History of SAHISA: Apartheid and Social Change     

The radical social changes that took place in the 1960s and ’70s presented independent schools with many new dilemmas that they brought to Conference.

The radical social changes that took place in the 1960s and ’70s presented independent schools with many new dilemmas that they brought to Conference.

  • Religion was high on the agenda in these years because it was generally felt that the faith of the students in member schools was rapidly dwindling.
  • Racial issues were also a regular topic of discussion.
  • Independent schools that were intent on admitting pupils of all races struggled with legal advisors to determine whether this could be achieved.
  •  As a temporary solution it was decided that applications to Conference schools by people of a different race should always be sent straight to the government authorities so that the refusal to grant a permit would be seen to be the doing of the state and not of the selected school.

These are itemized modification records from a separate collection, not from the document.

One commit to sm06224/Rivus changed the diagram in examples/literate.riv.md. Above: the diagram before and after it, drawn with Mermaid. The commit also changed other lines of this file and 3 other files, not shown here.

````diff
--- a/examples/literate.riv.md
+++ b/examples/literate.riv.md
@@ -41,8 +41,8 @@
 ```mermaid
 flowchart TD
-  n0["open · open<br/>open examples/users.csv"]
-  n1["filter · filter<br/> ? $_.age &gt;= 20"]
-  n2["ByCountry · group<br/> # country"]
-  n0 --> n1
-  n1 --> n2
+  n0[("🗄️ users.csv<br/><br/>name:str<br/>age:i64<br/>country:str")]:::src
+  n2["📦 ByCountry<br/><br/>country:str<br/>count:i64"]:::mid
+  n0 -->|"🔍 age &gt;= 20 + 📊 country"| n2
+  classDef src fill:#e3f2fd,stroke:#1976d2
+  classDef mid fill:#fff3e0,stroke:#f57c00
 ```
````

Following are some of the developments that the conference saw during this turbulent period:

  • August 1977 the Conference adopted a resolution ‘declaring it in favour of the removal of all restrictions to the admission of pupils of all races to private schools’. This resolution was sent to the Minister of Education, Dr P J G Koornhof, and the following year a limited number of non-white children entered Conference schools.
  • The conference created the Association of Private Schools of South Africa (APS) in 1974. To do away with the need for the Standing Committee of the Associated Church Schools and the Natal Private Schools Association.
  • APS was in fact the forerunner to the Independent Schools Council (ISC), and the Independent Schools Association of Southern Africa (ISASA) thereafter.